Long-term contracts can save time and money

As expectations for extravagant meetings balloon and budgets shrink, event professionals need to wring every drop of value they can out of their resources. One of the biggest expenses is always venue, so we asked the experts for their secrets to make every penny count when partnering with properties. No surprise, just about everything is open to negotiation if you know how to ask.

Go Long

Long-term contracts—think three, five or even 10 years—can save you money, especially if you book during a hotel or resort’s slower times. How much in savings? “A three-year contract can mean a 10 percent savings,” says John Berglund, CEO of Mira Smart Conferencing, a management software firm in Clayton, Missouri.

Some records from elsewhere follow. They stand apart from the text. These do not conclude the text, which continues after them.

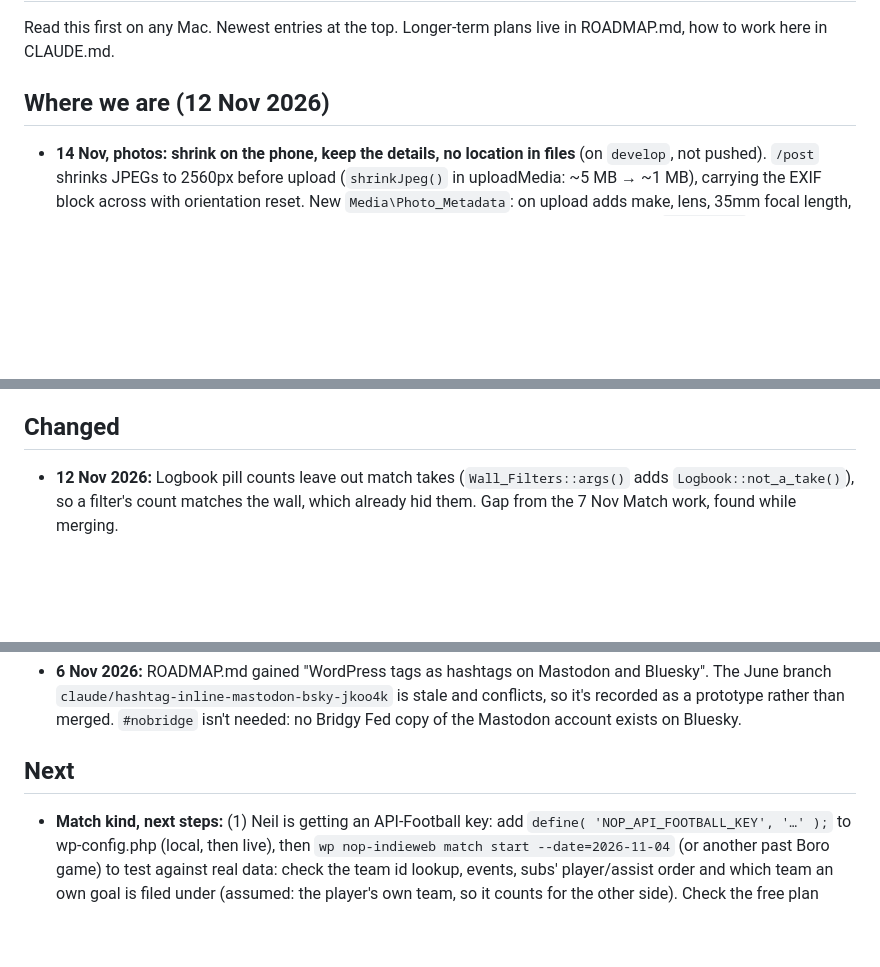
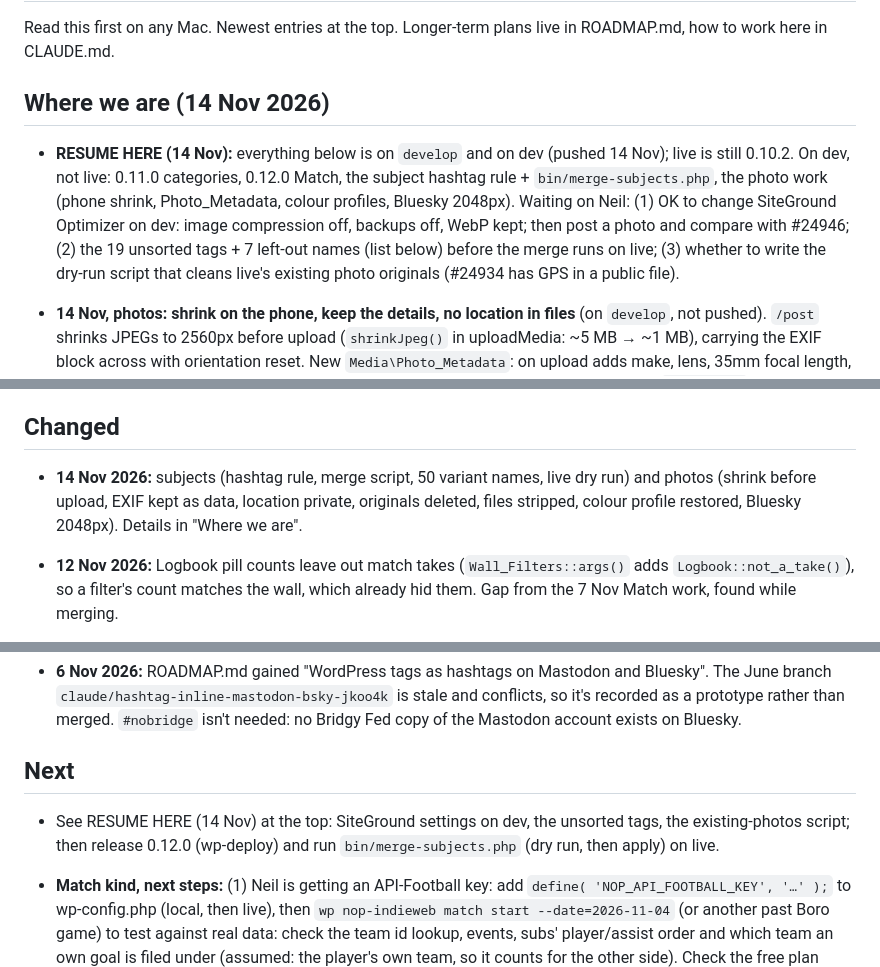
Before and after one commit to neilorangepeel/nop-indieweb, a Markdown page: NOTES.md, 3 parts joined by grey strips. Drawn GitHub-style; blank space fills up the shorter version.

Commit message:
NOTES: wrap-up 14 Nov, resume point and what's waiting on Neil
Co-Authored-By: Claude Opus 5.5 <noreply@anthropic.com>

```diff
--- a/NOTES.md
+++ b/NOTES.md
@@ -3,7 +3,17 @@
 Read this first on any Mac. Newest entries at the top. Longer-term plans live
 in ROADMAP.md, how to work here in CLAUDE.md.
 
-## Where we are (12 Nov 2026)
+## Where we are (14 Nov 2026)
+
+- **RESUME HERE (14 Nov):** everything below is on `develop` and on dev
+  (pushed 14 Nov); live is still 0.10.2. On dev, not live: 0.11.0 categories,
+  0.12.0 Match, the subject hashtag rule + `bin/merge-subjects.php`, the photo
+  work (phone shrink, Photo_Metadata, colour profiles, Bluesky 2048px).
+  Waiting on Neil: (1) OK to change SiteGround Optimizer on dev: image
+  compression off, backups off, WebP kept; then post a photo and compare with
+  #24946; (2) the 19 unsorted tags + 7 left-out names (list below) before the
+  merge runs on live; (3) whether to write the dry-run script that cleans
+  live's existing photo originals (#24934 has GPS in a public file).
 
 - **14 Nov, photos: shrink on the phone, keep the details, no location in files**
   (on `develop`, not pushed). `/post` shrinks JPEGs to 2560px before upload
@@ -160,6 +170,10 @@ them; `posts_per_page => -1` only in migrations and the cached counts.
 
 ## Changed
 
+- **14 Nov 2026:** subjects (hashtag rule, merge script, 50 variant names,
+  live dry run) and photos (shrink before upload, EXIF kept as data, location
+  private, originals deleted, files stripped, colour profile restored, Bluesky
+  2048px). Details in "Where we are".
 - **12 Nov 2026:** Logbook pill counts leave out match takes (`Wall_Filters::args()`
   adds `Logbook::not_a_take()`), so a filter's count matches the wall, which
   already hid them. Gap from the 7 Nov Match work, found while merging.
@@ -308,6 +322,9 @@ them; `posts_per_page => -1` only in migrations and the cached counts.
 
 ## Next
 
+- See RESUME HERE (14 Nov) at the top: SiteGround settings on dev, the
+  unsorted tags, the existing-photos script; then release 0.12.0 (wp-deploy)
+  and run `bin/merge-subjects.php` (dry run, then apply) on live.
 - **Match kind, next steps:** (1) Neil is getting an API-Football key: add
   `define( 'NOP_API_FOOTBALL_KEY', '…' );` to wp-config.php (local, then live),
   then `wp nop-indieweb match start --date=2026-11-04` (or another past Boro
```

At first blush, the idea of signing on the dotted line for multiple years seems daunting. What if you’re not happy with your choice? What if a better idea comes along? Not to worry. With a careful eye to the details, a multiyear contract can be your friend. Just insert a clause in the contract that allows you to end the relationship under these three circumstances.

  • Material breach: If the venue doesn’t live up to its contractual commitments
  • Force majeure: Fire, flood or other disaster beyond the control of the provider
  • Discretionary: Stipulate that you need to be able to terminate with at least 30 days’ notice; often this is couched as within 30 days after the conclusion of your most recent meeting. It’s also expected that you pay any charges or fees incurred prior to the termination. It’s best practice to specifically reserve the right to cancel if the hotel or resort changes ownership, brand or star rating.

For your protection, include a requirement in the contract that calls for a standard on-site inspection leading up to each date. That way if something changes at the property, you can have it addressed or, worst-case scenario, call it off.

In return for signing a multiyear deal, you should be able to lock in the room rate (or small yearly increase), plus value-added items such as room upgrades for your executives and yourself, little or no attrition costs, F&B price breaks and free internet or audiovisual support.

Don’t be afraid to get creative in your requests, knowing that a hotel’s main goals are to predict business and increase occupancy rate. Remember: The larger the sleeping room block, the greater your leverage to win concessions.

The benefits are not limited to cost savings. “There is a great deal of time and effort that goes into the first year,” Berglund says. On both sides, the second time around and beyond should be easier, and the relationships already formed can be built upon.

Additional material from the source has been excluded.